Being established as senator, his first from the terrace of the Chancery, which attempt was to bring the nobles to sub- was open, but all his efforts were of no mission, and to make them swear fidelity avail. Undecided between a glorious to the constitution. He sent messengers death and the hopes of escape, three to young Stefano Colonna, now the head times he put on his armour, and put it of that family; but the young noble, off again. But the building was now secure in his castle at Palestrina, treated forced, and the mob were pillaging the them with indignity, and insulted the chambers within his hearing. Stripping Tribune by hostile excursions even to himself of everything likely to lead to the gates of Rome - insults which his recognition, he assumed the disRienzo was unable either to punish or guise of a door-keeper, and boldly trarepress, for want of money, the true versing the burning chambers, he spoke sinews of war. It would appear that to the plunderers in the vulgar jargon of the “uses of adversity” had had no be- their class, and directed them where neficial effect upon this extraordinary to find the richest spoil. In this way man, but had rather aggravated than he passed through two gates without discovery, but he was stopped at the fearful of the effect of his redoubtable third by a Roman soldier who demanded eloquence, ran him through the body. where he was going. Losing his pre- This was the signal for a general assault, sence of mind, he no longer attempted and the ex-Tribune soon expired beconcealment. He was led to the foot of neath the blows of a hundred weapons. the stairs of the Capitol, in front of the His head was cut off, and his mutilated lion of porphyry, where he had himself | trunk dragged disgracefully through the aforetime passed so many sentences of city. death.

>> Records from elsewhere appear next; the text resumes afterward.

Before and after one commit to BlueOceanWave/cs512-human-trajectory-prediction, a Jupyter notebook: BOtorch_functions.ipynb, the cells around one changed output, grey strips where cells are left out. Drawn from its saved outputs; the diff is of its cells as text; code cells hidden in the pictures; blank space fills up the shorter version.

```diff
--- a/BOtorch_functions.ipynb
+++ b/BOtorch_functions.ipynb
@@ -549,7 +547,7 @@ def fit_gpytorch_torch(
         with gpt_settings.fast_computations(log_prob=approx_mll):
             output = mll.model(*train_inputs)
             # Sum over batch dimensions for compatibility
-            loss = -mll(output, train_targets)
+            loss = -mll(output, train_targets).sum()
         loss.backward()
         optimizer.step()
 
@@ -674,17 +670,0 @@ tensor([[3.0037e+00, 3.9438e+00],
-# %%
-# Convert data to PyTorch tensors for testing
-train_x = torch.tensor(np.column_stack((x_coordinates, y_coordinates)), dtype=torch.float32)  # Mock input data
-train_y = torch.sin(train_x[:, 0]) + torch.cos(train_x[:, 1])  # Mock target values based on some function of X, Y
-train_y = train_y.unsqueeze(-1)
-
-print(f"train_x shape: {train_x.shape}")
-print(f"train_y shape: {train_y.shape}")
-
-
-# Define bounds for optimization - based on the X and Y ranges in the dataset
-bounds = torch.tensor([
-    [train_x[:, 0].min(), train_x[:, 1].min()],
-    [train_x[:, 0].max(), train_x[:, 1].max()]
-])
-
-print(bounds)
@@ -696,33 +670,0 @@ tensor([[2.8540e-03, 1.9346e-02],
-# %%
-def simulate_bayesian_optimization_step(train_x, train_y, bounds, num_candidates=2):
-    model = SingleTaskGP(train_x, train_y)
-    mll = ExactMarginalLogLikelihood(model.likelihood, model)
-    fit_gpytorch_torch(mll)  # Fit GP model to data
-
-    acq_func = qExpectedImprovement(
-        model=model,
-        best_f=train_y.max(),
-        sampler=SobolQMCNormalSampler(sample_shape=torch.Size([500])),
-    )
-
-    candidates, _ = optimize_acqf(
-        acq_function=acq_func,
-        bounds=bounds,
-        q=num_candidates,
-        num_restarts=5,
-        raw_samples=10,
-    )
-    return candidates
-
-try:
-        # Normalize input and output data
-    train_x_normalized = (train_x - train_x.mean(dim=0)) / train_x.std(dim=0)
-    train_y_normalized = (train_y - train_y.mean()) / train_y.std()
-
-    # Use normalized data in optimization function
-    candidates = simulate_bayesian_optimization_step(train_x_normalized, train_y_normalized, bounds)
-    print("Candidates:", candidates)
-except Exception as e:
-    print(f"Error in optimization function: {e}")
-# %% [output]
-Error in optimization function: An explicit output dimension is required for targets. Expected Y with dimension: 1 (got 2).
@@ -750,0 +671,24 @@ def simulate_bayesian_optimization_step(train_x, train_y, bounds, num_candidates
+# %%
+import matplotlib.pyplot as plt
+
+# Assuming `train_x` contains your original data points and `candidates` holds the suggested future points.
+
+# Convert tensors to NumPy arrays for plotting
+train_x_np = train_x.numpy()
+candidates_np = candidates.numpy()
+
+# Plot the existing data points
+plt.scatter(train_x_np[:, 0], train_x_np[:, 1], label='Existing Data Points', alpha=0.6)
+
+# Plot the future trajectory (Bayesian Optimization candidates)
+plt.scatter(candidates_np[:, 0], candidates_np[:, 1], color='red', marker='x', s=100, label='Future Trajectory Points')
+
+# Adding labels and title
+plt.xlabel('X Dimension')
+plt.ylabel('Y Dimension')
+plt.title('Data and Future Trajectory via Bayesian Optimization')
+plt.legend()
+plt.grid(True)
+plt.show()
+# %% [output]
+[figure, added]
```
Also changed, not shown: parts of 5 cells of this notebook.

Thus perished Cola di Rienzo, the At his appearance a profound silence last of the Roman Tribunes -a man succeeded to the furious outcries of the whose undoubted patriotism renders rioters, not one of whom bad the cou- him a subject of interest as well to the rage to touch him. With his arms historian as to all lovers of their councrossed upon his breast he awaited their try, who can but mourn over the crimes decision, and availing himself of their and follies which, originating in boundsilence, he was about to address them, less vanity, were consummated in death when Cecco del Vecchio, an artisan, I and ruin.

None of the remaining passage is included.